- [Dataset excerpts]

= Beginning of Section =

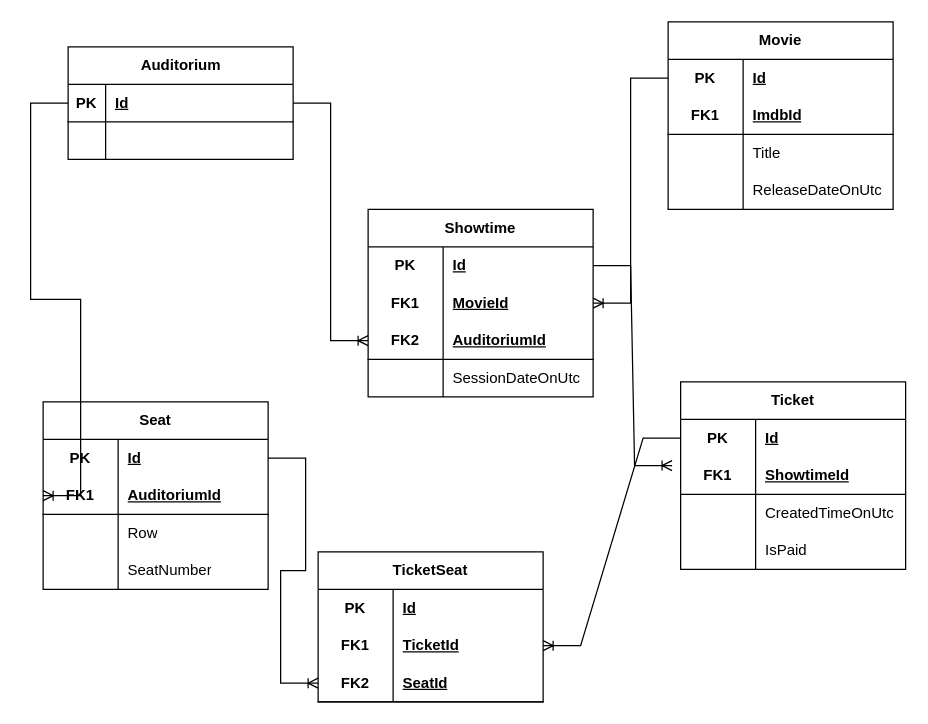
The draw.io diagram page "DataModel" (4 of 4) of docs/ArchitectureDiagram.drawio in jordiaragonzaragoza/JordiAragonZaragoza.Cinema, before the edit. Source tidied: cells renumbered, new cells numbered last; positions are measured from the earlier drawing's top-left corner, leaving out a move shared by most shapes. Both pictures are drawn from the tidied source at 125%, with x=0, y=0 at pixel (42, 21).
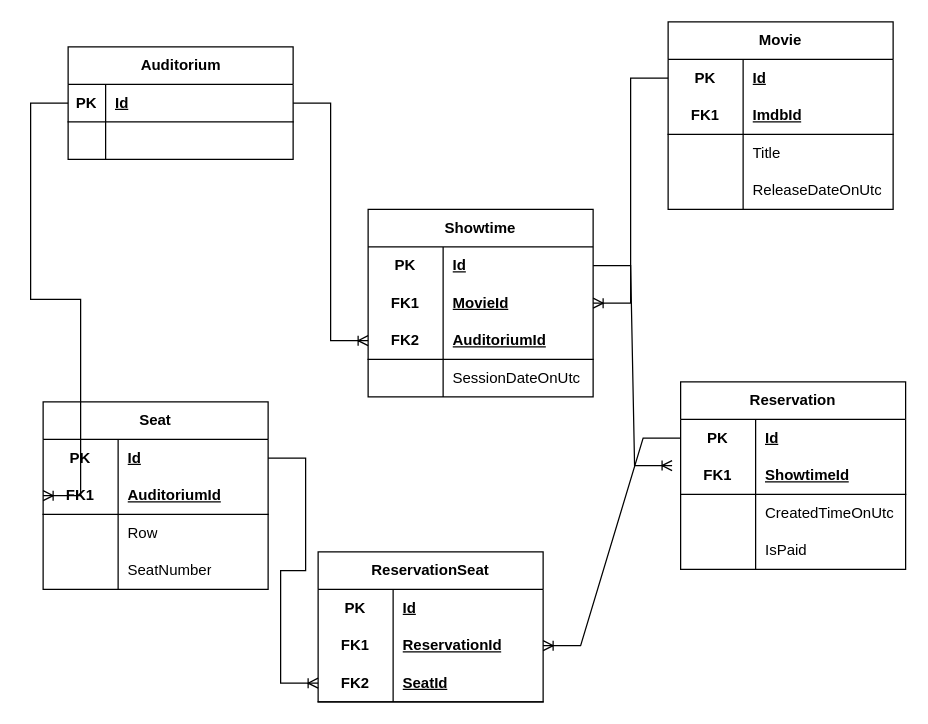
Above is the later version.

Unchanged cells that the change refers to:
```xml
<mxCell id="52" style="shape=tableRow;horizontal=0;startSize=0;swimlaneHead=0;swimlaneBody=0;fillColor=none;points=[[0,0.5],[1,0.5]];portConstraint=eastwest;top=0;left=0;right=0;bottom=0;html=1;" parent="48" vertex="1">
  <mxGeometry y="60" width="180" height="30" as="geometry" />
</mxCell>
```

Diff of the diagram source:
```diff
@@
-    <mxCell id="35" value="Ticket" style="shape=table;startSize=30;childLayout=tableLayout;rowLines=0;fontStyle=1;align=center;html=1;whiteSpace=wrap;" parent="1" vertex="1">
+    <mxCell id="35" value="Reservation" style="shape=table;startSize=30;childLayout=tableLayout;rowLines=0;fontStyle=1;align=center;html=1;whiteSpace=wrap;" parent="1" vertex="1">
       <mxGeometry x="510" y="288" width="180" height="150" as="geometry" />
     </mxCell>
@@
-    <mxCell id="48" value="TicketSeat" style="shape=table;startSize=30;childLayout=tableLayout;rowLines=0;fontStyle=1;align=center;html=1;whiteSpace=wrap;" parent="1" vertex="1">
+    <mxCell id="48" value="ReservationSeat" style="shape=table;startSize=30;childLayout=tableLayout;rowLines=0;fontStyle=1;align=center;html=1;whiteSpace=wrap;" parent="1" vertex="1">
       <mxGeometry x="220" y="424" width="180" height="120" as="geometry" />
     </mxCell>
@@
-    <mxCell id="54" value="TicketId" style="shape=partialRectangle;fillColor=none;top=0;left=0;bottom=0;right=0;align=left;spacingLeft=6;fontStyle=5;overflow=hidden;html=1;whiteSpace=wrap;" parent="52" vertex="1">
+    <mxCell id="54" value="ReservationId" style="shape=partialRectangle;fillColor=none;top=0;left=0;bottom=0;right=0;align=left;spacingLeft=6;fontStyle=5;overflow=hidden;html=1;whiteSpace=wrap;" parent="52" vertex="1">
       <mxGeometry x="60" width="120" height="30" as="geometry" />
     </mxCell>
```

= End of Section =
= Beginning of Section =

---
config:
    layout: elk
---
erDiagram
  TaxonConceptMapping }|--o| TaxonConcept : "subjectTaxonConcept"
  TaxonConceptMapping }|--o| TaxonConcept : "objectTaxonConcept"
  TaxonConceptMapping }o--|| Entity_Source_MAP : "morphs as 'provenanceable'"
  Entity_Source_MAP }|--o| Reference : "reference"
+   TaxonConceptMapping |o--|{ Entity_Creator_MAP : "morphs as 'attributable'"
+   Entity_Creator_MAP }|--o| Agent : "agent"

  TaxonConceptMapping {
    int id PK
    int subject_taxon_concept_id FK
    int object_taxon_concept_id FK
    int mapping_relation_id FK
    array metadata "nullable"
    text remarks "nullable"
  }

= End of Section =

- [Work item] What do the lines above say from the one containing "layout: elk" down to the one containing "int object_taxon_concept_id FK"? Return them exactly, both end lines included, and only them.

- [Solution below]
    layout: elk
---
erDiagram
  TaxonConceptMapping }|--o| TaxonConcept : "subjectTaxonConcept"
  TaxonConceptMapping }|--o| TaxonConcept : "objectTaxonConcept"
  TaxonConceptMapping }o--|| Entity_Source_MAP : "morphs as 'provenanceable'"
  Entity_Source_MAP }|--o| Reference : "reference"
+   TaxonConceptMapping |o--|{ Entity_Creator_MAP : "morphs as 'attributable'"
+   Entity_Creator_MAP }|--o| Agent : "agent"

  TaxonConceptMapping {
    int id PK
    int subject_taxon_concept_id FK
    int object_taxon_concept_id FK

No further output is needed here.